New research project to investigate impacts of Covid-19 on vulnerable groups
29 Apr 2020
The Scottish Government has awarded funding to a group of University of Glasgow researchers to look into the current and longer-term impact of social distancing and other behavioural measures on vulnerable groups.
The research team, led by SCCJR’s Prof Sarah Armstrong with co-principal investigator Dr Lucy Pickering, will focus on four key groups; the disabled and chronically ill; criminal justice populations; domestic abuse and sexual violence survivors; and refugees, asylum and destitution-affected.
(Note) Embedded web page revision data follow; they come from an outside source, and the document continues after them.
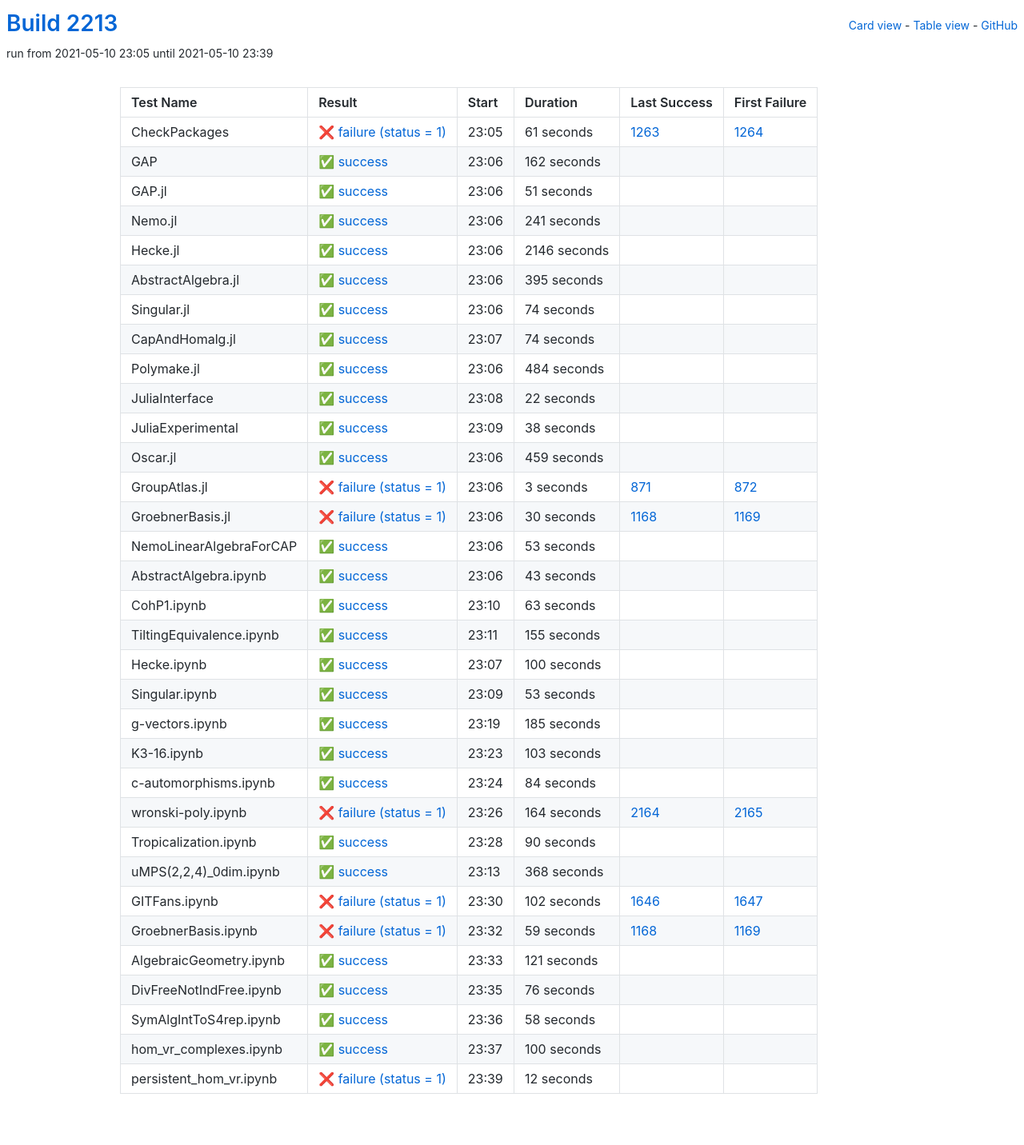
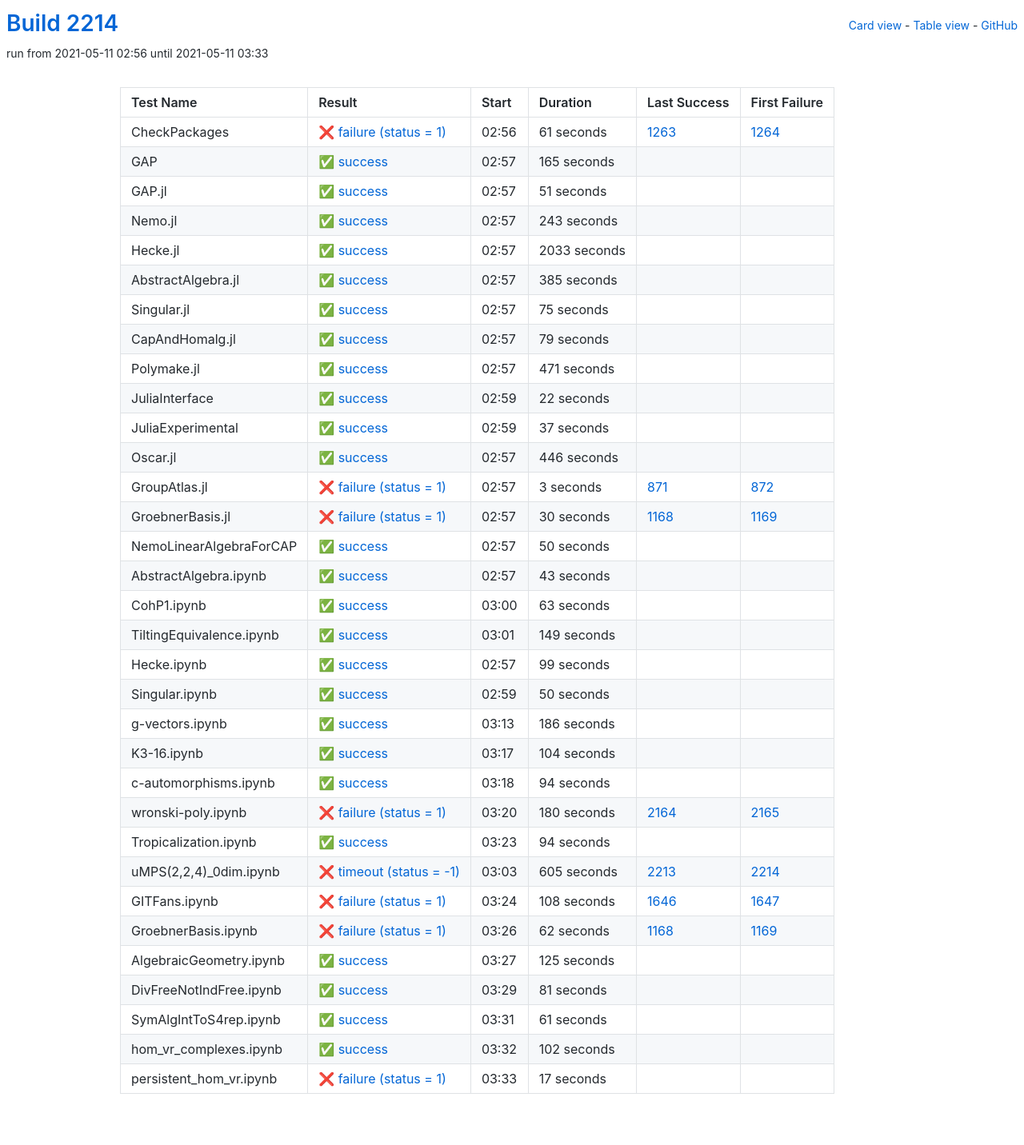
Before and after one commit to oscar-system/oscar-ci-status-stable, a Jekyll site: the page built from table.html, in a window 1280 px wide. Shown: the whole page at 80% size. Built offline with Jekyll 4.4.1, drawn with Linux system fonts in a browser that asks for light colours.

Commit message:
Build #2214

```diff
--- a/_data/ci.yml
+++ b/_data/ci.yml
@@ -1,6 +1,6 @@
 ---
-build: 2213
-build_url: https://oscarci.mathematik.uni-kl.de/job/oscar-stable/2213/
+build: 2214
+build_url: https://oscarci.mathematik.uni-kl.de/job/oscar-stable/2214/
 job: oscar-stable
 organization: oscar-system
 repo: oscar-ci-status-stable
@@ -8,8 +8,8 @@ repourl: https://github.com/oscar-system/oscar-ci-status-stable
 tests:
 - name: CheckPackages
   id: checkpackages
-  log: https://oscarci.mathematik.uni-kl.de/job/oscar-stable/2213/artifact/logs/build-2213/CheckPackages.log
-  start: 2021-05-10 23:05
+  log: https://oscarci.mathematik.uni-kl.de/job/oscar-stable/2214/artifact/logs/build-2214/CheckPackages.log
+  start: 2021-05-11 02:56
   success: false
   exitcode: 1
   status: failure
@@ -20,20 +20,20 @@ tests:
   first_failure_url: https://oscarci.mathematik.uni-kl.de/job/oscar-stable/1264/
 - name: GAP
   id: gap
-  log: https://oscarci.mathematik.uni-kl.de/job/oscar-stable/2213/artifact/logs/build-2213/GAP.log
-  start: 2021-05-10 23:06
+  log: https://oscarci.mathematik.uni-kl.de/job/oscar-stable/2214/artifact/logs/build-2214/GAP.log
+  start: 2021-05-11 02:57
   success: true
   exitcode: 0
   status: success
-  duration: 162
+  duration: 165
   last_success: false
   last_success_url:
   first_failure: false
   first_failure_url:
 - name: GAP.jl
   id: gap-jl
-  log: https://oscarci.mathematik.uni-kl.de/job/oscar-stable/2213/artifact/logs/build-2213/GAP.jl.log
-  start: 2021-05-10 23:06
+  log: https://oscarci.mathematik.uni-kl.de/job/oscar-stable/2214/artifact/logs/build-2214/GAP.jl.log
+  start: 2021-05-11 02:57
   success: true
   exitcode: 0
   status: success
@@ -44,80 +44,80 @@ tests:
   first_failure_url:
 - name: Nemo.jl
   id: nemo-jl
-  log: https://oscarci.mathematik.uni-kl.de/job/oscar-stable/2213/artifact/logs/build-2213/Nemo.jl.log
-  start: 2021-05-10 23:06
+  log: https://oscarci.mathematik.uni-kl.de/job/oscar-stable/2214/artifact/logs/build-2214/Nemo.jl.log
+  start: 2021-05-11 02:57
   success: true
   exitcode: 0
   status: success
-  duration: 241
+  duration: 243
   last_success: false
   last_success_url:
   first_failure: false
   first_failure_url:
 - name: Hecke.jl
   id: hecke-jl
-  log: https://oscarci.mathematik.uni-kl.de/job/oscar-stable/2213/artifact/logs/build-2213/Hecke.jl.log
-  start: 2021-05-10 23:06
+  log: https://oscarci.mathematik.uni-kl.de/job/oscar-stable/2214/artifact/logs/build-2214/Hecke.jl.log
+  start: 2021-05-11 02:57
   success: true
   exitcode: 0
   status: success
-  duration: 2146
+  duration: 2033
   last_success: false
   last_success_url:
   first_failure: false
   first_failure_url:
 - name: AbstractAlgebra.jl
   id: abstractalgebra-jl
-  log: https://oscarci.mathematik.uni-kl.de/job/oscar-stable/2213/artifact/logs/build-2213/AbstractAlgebra.jl.log
-  start: 2021-05-10 23:06
+  log: https://oscarci.mathematik.uni-kl.de/job/oscar-stable/2214/artifact/logs/build-2214/AbstractAlgebra.jl.log
+  start: 2021-05-11 02:57
   success: true
   exitcode: 0
   status: success
-  duration: 395
+  duration: 385
   last_success: false
   last_success_url:
   first_failure: false
   first_failure_url:
 - name: Singular.jl
   id: singular-jl
-  log: https://oscarci.mathematik.uni-kl.de/job/oscar-stable/2213/artifact/logs/build-2213/Singular.jl.log
-  start: 2021-05-10 23:06
+  log: https://oscarci.mathematik.uni-kl.de/job/oscar-stable/2214/artifact/logs/build-2214/Singular.jl.log
+  start: 2021-05-11 02:57
   success: true
   exitcode: 0
   status: success
-  duration: 74
+  duration: 75
   last_success: false
   last_success_url:
   first_failure: false
   first_failure_url:
 - name: CapAndHomalg.jl
   id: capandhomalg-jl
-  log: https://oscarci.mathematik.uni-kl.de/job/oscar-stable/2213/artifact/logs/build-2213/CapAndHomalg.jl.log
-  start: 2021-05-10 23:07
+  log: https://oscarci.mathematik.uni-kl.de/job/oscar-stable/2214/artifact/logs/build-2214/CapAndHomalg.jl.log
+  start: 2021-05-11 02:57
   success: true
   exitcode: 0
   status: success
-  duration: 74
+  duration: 79
   last_success: false
   last_success_url:
   first_failure: false
   first_failure_url:
 - name: Polymake.jl
   id: polymake-jl
-  log: https://oscarci.mathematik.uni-kl.de/job/oscar-stable/2213/artifact/logs/build-2213/Polymake.jl.log
-  start: 2021-05-10 23:06
+  log: https://oscarci.mathematik.uni-kl.de/job/oscar-stable/2214/artifact/logs/build-2214/Polymake.jl.log
+  start: 2021-05-11 02:57
   success: true
   exitcode: 0
   status: success
-  duration: 484
+  duration: 471
   last_success: false
   last_success_url:
   first_failure: false
   first_failure_url:
 - name: JuliaInterface
   id: juliainterface
-  log: https://oscarci.mathematik.uni-kl.de/job/oscar-stable/2213/artifact/logs/build-2213/JuliaInterface.log
-  start: 2021-05-10 23:08
+  log: https://oscarci.mathematik.uni-kl.de/job/oscar-stable/2214/artifact/logs/build-2214/JuliaInterface.log
+  start: 2021-05-11 02:59
   success: true
   exitcode: 0
   status: success
@@ -128,32 +128,32 @@ tests:
   first_failure_url:
 - name: JuliaExperimental
   id: juliaexperimental
-  log: https://oscarci.mathematik.uni-kl.de/job/oscar-stable/2213/artifact/logs/build-2213/JuliaExperimental.log
-  start: 2021-05-10 23:09
+  log: https://oscarci.mathematik.uni-kl.de/job/oscar-stable/2214/artifact/logs/build-2214/JuliaExperimental.log
+  start: 2021-05-11 02:59
   success: true
   exitcode: 0
   status: success
-  duration: 38
+  duration: 37
   last_success: false
   last_success_url:
   first_failure: false
   first_failure_url:
 - name: Oscar.jl
   id: oscar-jl
-  log: https://oscarci.mathematik.uni-kl.de/job/oscar-stable/2213/artifact/logs/build-2213/Oscar.jl.log
-  start: 2021-05-10 23:06
+  log: https://oscarci.mathematik.uni-kl.de/job/oscar-stable/2214/artifact/logs/build-2214/Oscar.jl.log
+  start: 2021-05-11 02:57
   success: true
   exitcode: 0
   status: success
-  duration: 459
+  duration: 446
   last_success: false
   last_success_url:
   first_failure: false
   first_failure_url:
 - name: GroupAtlas.jl
   id: groupatlas-jl
-  log: https://oscarci.mathematik.uni-kl.de/job/oscar-stable/2213/artifact/logs/build-2213/GroupAtlas.jl.log
-  start: 2021-05-10 23:06
+  log: https://oscarci.mathematik.uni-kl.de/job/oscar-stable/2214/artifact/logs/build-2214/GroupAtlas.jl.log
+  start: 2021-05-11 02:57
   success: false
   exitcode: 1
   status: failure
@@ -164,8 +164,8 @@ tests:
   first_failure_url: https://oscarci.mathematik.uni-kl.de/job/oscar-stable/872/
 - name: GroebnerBasis.jl
   id: groebnerbasis-jl
-  log: https://oscarci.mathematik.uni-kl.de/job/oscar-stable/2213/artifact/logs/build-2213/GroebnerBasis.jl.log
-  start: 2021-05-10 23:06
+  log: https://oscarci.mathematik.uni-kl.de/job/oscar-stable/2214/artifact/logs/build-2214/GroebnerBasis.jl.log
+  start: 2021-05-11 02:57
   success: false
   exitcode: 1
   status: failure
@@ -176,20 +176,20 @@ tests:
   first_failure_url: https://oscarci.mathematik.uni-kl.de/job/oscar-stable/1169/
 - name: NemoLinearAlgebraForCAP
   id: nemolinearalgebraforcap
-  log: https://oscarci.mathematik.uni-kl.de/job/oscar-stable/2213/artifact/logs/build-2213/NemoLinearAlgebraForCAP.log
-  start: 2021-05-10 23:06
+  log: https://oscarci.mathematik.uni-kl.de/job/oscar-stable/2214/artifact/logs/build-2214/NemoLinearAlgebraForCAP.log
+  start: 2021-05-11 02:57
   success: true
   exitcode: 0
   status: success
-  duration: 53
+  duration: 50
   last_success: false
   last_success_url:
   first_failure: false
   first_failure_url:
 - name: AbstractAlgebra.ipynb
   id: abstractalgebra-ipynb
-  log: https://oscarci.mathematik.uni-kl.de/job/oscar-stable/2213/artifact/logs/build-2213/AbstractAlgebra.ipynb.log
-  start: 2021-05-10 23:06
+  log: https://oscarci.mathematik.uni-kl.de/job/oscar-stable/2214/artifact/logs/build-2214/AbstractAlgebra.ipynb.log
+  start: 2021-05-11 02:57
   success: true
   exitcode: 0
   status: success
@@ -200,8 +200,8 @@ tests:
   first_failure_url:
 - name: CohP1.ipynb
   id: cohp1-ipynb
-  log: https://oscarci.mathematik.uni-kl.de/job/oscar-stable/2213/artifact/logs/build-2213/CohP1.ipynb.log
-  start: 2021-05-10 23:10
+  log: https://oscarci.mathematik.uni-kl.de/job/oscar-stable/2214/artifact/logs/build-2214/CohP1.ipynb.log
+  start: 2021-05-11 03:00
   success: true
   exitcode: 0
   status: success
@@ -212,192 +212,192 @@ tests:
   first_failure_url:
 - name: TiltingEquivalence.ipynb
   id: tiltingequivalence-ipynb
-  log: https://oscarci.mathematik.uni-kl.de/job/oscar-stable/2213/artifact/logs/build-2213/TiltingEquivalence.ipynb.log
-  start: 2021-05-10 23:11
+  log: https://oscarci.mathematik.uni-kl.de/job/oscar-stable/2214/artifact/logs/build-2214/TiltingEquivalence.ipynb.log
+  start: 2021-05-11 03:01
   success: true
   exitcode: 0
   status: success
-  duration: 155
+  duration: 149
   last_success: false
   last_success_url:
   first_failure: false
   first_failure_url:
 - name: Hecke.ipynb
   id: hecke-ipynb
-  log: https://oscarci.mathematik.uni-kl.de/job/oscar-stable/2213/artifact/logs/build-2213/Hecke.ipynb.log
-  start: 2021-05-10 23:07
+  log: https://oscarci.mathematik.uni-kl.de/job/oscar-stable/2214/artifact/logs/build-2214/Hecke.ipynb.log
+  start: 2021-05-11 02:57
   success: true
   exitcode: 0
   status: success
-  duration: 100
+  duration: 99
   last_success: false
   last_success_url:
   first_failure: false
   first_failure_url:
 - name: Singular.ipynb
   id: singular-ipynb
-  log: https://oscarci.mathematik.uni-kl.de/job/oscar-stable/2213/artifact/logs/build-2213/Singular.ipynb.log
-  start: 2021-05-10 23:09
+  log: https://oscarci.mathematik.uni-kl.de/job/oscar-stable/2214/artifact/logs/build-2214/Singular.ipynb.log
+  start: 2021-05-11 02:59
   success: true
   exitcode: 0
   status: success
-  duration: 53
+  duration: 50
   last_success: false
   last_success_url:
   first_failure: false
   first_failure_url:
 - name: g-vectors.ipynb
   id: g-vectors-ipynb
-  log: https://oscarci.mathematik.uni-kl.de/job/oscar-stable/2213/artifact/logs/build-2213/g-vectors.ipynb.log
-  start: 2021-05-10 23:19
+  log: https://oscarci.mathematik.uni-kl.de/job/oscar-stable/2214/artifact/logs/build-2214/g-vectors.ipynb.log
+  start: 2021-05-11 03:13
   success: true
   exitcode: 0
   status: success
-  duration: 185
+  duration: 186
   last_success: false
   last_success_url:
   first_failure: false
   first_failure_url:
 - name: K3-16.ipynb
   id: k3-16-ipynb
-  log: https://oscarci.mathematik.uni-kl.de/job/oscar-stable/2213/artifact/logs/build-2213/K3-16.ipynb.log
-  start: 2021-05-10 23:23
+  log: https://oscarci.mathematik.uni-kl.de/job/oscar-stable/2214/artifact/logs/build-2214/K3-16.ipynb.log
+  start: 2021-05-11 03:17
   success: true
   exitcode: 0
   status: success
-  duration: 103
+  duration: 104
   last_success: false
   last_success_url:
   first_failure: false
   first_failure_url:
 - name: c-automorphisms.ipynb
   id: c-automorphisms-ipynb
-  log: https://oscarci.mathematik.uni-kl.de/job/oscar-stable/2213/artifact/logs/build-2213/c-automorphisms.ipynb.log
-  start: 2021-05-10 23:24
+  log: https://oscarci.mathematik.uni-kl.de/job/oscar-stable/2214/artifact/logs/build-2214/c-automorphisms.ipynb.log
+  start: 2021-05-11 03:18
   success: true
   exitcode: 0
   status: success
-  duration: 84
+  duration: 94
   last_success: false
   last_success_url:
   first_failure: false
   first_failure_url:
 - name: wronski-poly.ipynb
   id: wronski-poly-ipynb
-  log: https://oscarci.mathematik.uni-kl.de/job/oscar-stable/2213/artifact/logs/build-2213/wronski-poly.ipynb.log
-  start: 2021-05-10 23:26
+  log: https://oscarci.mathematik.uni-kl.de/job/oscar-stable/2214/artifact/logs/build-2214/wronski-poly.ipynb.log
+  start: 2021-05-11 03:20
   success: false
   exitcode: 1
   status: failure
-  duration: 164
+  duration: 180
   last_success: 2164
   last_success_url: https://oscarci.mathematik.uni-kl.de/job/oscar-stable/2164/
   first_failure: 2165
   first_failure_url: https://oscarci.mathematik.uni-kl.de/job/oscar-stable/2165/
 - name: Tropicalization.ipynb
   id: tropicalization-ipynb
-  log: https://oscarci.mathematik.uni-kl.de/job/oscar-stable/2213/artifact/logs/build-2213/Tropicalization.ipynb.log
-  start: 2021-05-10 23:28
+  log: https://oscarci.mathematik.uni-kl.de/job/oscar-stable/2214/artifact/logs/build-2214/Tropicalization.ipynb.log
+  start: 2021-05-11 03:23
   success: true
   exitcode: 0
   status: success
-  duration: 90
+  duration: 94
   last_success: false
   last_success_url:
   first_failure: false
   first_failure_url:
 - name: uMPS(2,2,4)_0dim.ipynb
   id: umps-2-2-4-0dim-ipynb
-  log: https://oscarci.mathematik.uni-kl.de/job/oscar-stable/2213/artifact/logs/build-2213/uMPS-2-2-4-_0dim.ipynb.log
-  start: 2021-05-10 23:13
-  success: true
-  exitcode: 0
-  status: success
-  duration: 368
-  last_success: false
-  last_success_url:
-  first_failure: false
-  first_failure_url:
+  log: https://oscarci.mathematik.uni-kl.de/job/oscar-stable/2214/artifact/logs/build-2214/uMPS-2-2-4-_0dim.ipynb.log
+  start: 2021-05-11 03:03
+  success: false
+  exitcode: -1
+  status: timeout
+  duration: 605
+  last_success: 2213
+  last_success_url: https://oscarci.mathematik.uni-kl.de/job/oscar-stable/2213/
+  first_failure: 2214
+  first_failure_url: https://oscarci.mathematik.uni-kl.de/job/oscar-stable/2214/
 - name: GITFans.ipynb
   id: gitfans-ipynb
-  log: https://oscarci.mathematik.uni-kl.de/job/oscar-stable/2213/artifact/logs/build-2213/GITFans.ipynb.log
-  start: 2021-05-10 23:30
+  log: https://oscarci.mathematik.uni-kl.de/job/oscar-stable/2214/artifact/logs/build-2214/GITFans.ipynb.log
+  start: 2021-05-11 03:24
   success: false
   exitcode: 1
   status: failure
-  duration: 102
+  duration: 108
   last_success: 1646
   last_success_url: https://oscarci.mathematik.uni-kl.de/job/oscar-stable/1646/
   first_failure: 1647
   first_failure_url: https://oscarci.mathematik.uni-kl.de/job/oscar-stable/1647/
 - name: GroebnerBasis.ipynb
   id: groebnerbasis-ipynb
-  log: https://oscarci.mathematik.uni-kl.de/job/oscar-stable/2213/artifact/logs/build-2213/GroebnerBasis.ipynb.log
-  start: 2021-05-10 23:32
+  log: https://oscarci.mathematik.uni-kl.de/job/oscar-stable/2214/artifact/logs/build-2214/GroebnerBasis.ipynb.log
+  start: 2021-05-11 03:26
   success: false
   exitcode: 1
   status: failure
-  duration: 59
+  duration: 62
   last_success: 1168
   last_success_url: https://oscarci.mathematik.uni-kl.de/job/oscar-stable/1168/
   first_failure: 1169
   first_failure_url: https://oscarci.mathematik.uni-kl.de/job/oscar-stable/1169/
 - name: AlgebraicGeometry.ipynb
   id: algebraicgeometry-ipynb
-  log: https://oscarci.mathematik.uni-kl.de/job/oscar-stable/2213/artifact/logs/build-2213/AlgebraicGeometry.ipynb.log
-  start: 2021-05-10 23:33
+  log: https://oscarci.mathematik.uni-kl.de/job/oscar-stable/2214/artifact/logs/build-2214/AlgebraicGeometry.ipynb.log
+  start: 2021-05-11 03:27
   success: true
   exitcode: 0
   status: success
-  duration: 121
+  duration: 125
   last_success: false
   last_success_url:
   first_failure: false
   first_failure_url:
 - name: DivFreeNotIndFree.ipynb
   id: divfreenotindfree-ipynb
-  log: https://oscarci.mathematik.uni-kl.de/job/oscar-stable/2213/artifact/logs/build-2213/DivFreeNotIndFree.ipynb.log
-  start: 2021-05-10 23:35
+  log: https://oscarci.mathematik.uni-kl.de/job/oscar-stable/2214/artifact/logs/build-2214/DivFreeNotIndFree.ipynb.log
+  start: 2021-05-11 03:29
   success: true
   exitcode: 0
   status: success
-  duration: 76
+  duration: 81
   last_success: false
   last_success_url:
   first_failure: false
   first_failure_url:
 - name: SymAlgIntToS4rep.ipynb
   id: symalginttos4rep-ipynb
-  log: https://oscarci.mathematik.uni-kl.de/job/oscar-stable/2213/artifact/logs/build-2213/SymAlgIntToS4rep.ipynb.log
-  start: 2021-05-10 23:36
+  log: https://oscarci.mathematik.uni-kl.de/job/oscar-stable/2214/artifact/logs/build-2214/SymAlgIntToS4rep.ipynb.log
+  start: 2021-05-11 03:31
   success: true
   exitcode: 0
   status: success
-  duration: 58
+  duration: 61
   last_success: false
   last_success_url:
   first_failure: false
   first_failure_url:
 - name: hom_vr_complexes.ipynb
   id: hom-vr-complexes-ipynb
-  log: https://oscarci.mathematik.uni-kl.de/job/oscar-stable/2213/artifact/logs/build-2213/hom_vr_complexes.ipynb.log
-  start: 2021-05-10 23:37
+  log: https://oscarci.mathematik.uni-kl.de/job/oscar-stable/2214/artifact/logs/build-2214/hom_vr_complexes.ipynb.log
+  start: 2021-05-11 03:32
   success: true
   exitcode: 0
   status: success
-  duration: 100
+  duration: 102
   last_success: false
   last_success_url:
   first_failure: false
   first_failure_url:
 - name: persistent_hom_vr.ipynb
   id: persistent-hom-vr-ipynb
-  log: https://oscarci.mathematik.uni-kl.de/job/oscar-stable/2213/artifact/logs/build-2213/persistent_hom_vr.ipynb.log
-  start: 2021-05-10 23:39
+  log: https://oscarci.mathematik.uni-kl.de/job/oscar-stable/2214/artifact/logs/build-2214/persistent_hom_vr.ipynb.log
+  start: 2021-05-11 03:33
   success: false
   exitcode: 1
   status: failure
-  duration: 12
+  duration: 17
   last_success: false
   last_success_url:
   first_failure: false
```
Also changed, not shown: README.md.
The research will also look at how community organisations support these groups; consider the distinct and shared challenges they face (such as the shift to online support) and find out in which ways they have adapted.
Within six months the research will identify potential support for people, support services and policymakers.
Sarah Armstrong said: “Following the science has been a slogan in much of the public and policy messaging about Covid-19, but less attention is being paid to the social dimensions and impacts. Social factors are at least as important as medical science in supporting an effective response to the pandemic.
“We know that people are not being affected equally by this disease or the measures in place to control it. There are people in society who already were marginalised, isolated or invisible who may become more so, or who may face particular risks and challenges during the pandemic.”
She added that the research will inform Government on how to ensure those who are already marginalised are not forgotten in debates about easing lockdown or preventing the spread of the disease.
Funding for the research is part of a wider package of support from the Scottish Government who have committed £5m to support 55 ‘rapid coronavirus research’ across 15 Scottish universities and research institutions, contributing to global efforts to combat the virus and its wider effects.
At the time of announcement, Health Secretary Jeane Freeman said: “I know many academics are already thinking about how their research can be used during this national and international emergency. This funding enables universities and research institutions to immediately draw on the very best science and methodologies available to build on our understanding of this virus, develop new treatments, stop infection and support people’s mental and physical health.”
The research team consists of several SCCJR colleagues including Dr Oona Brooks-Hay, Dr Caitlin Gormley, Dr Nughmana Mirza, Dr Marguerite Schinkel, Prof Fergus McNeill and Prof Michele Burman. They will be joined by fellow co-investigators, Dr Chris Bunn, Dr Nicola Burns, Dr Alicia Davis, Dr Gareth Mulvey, Dr Ida Norberg, Dr Teresa Piacentini, Prof Jude Robinson, Dr Kristina Saunders, Prof Nick Watson and Dr Philippa Wiseman (all Glasgow University) plus seven partner organisations who support the population groups addressed by the research.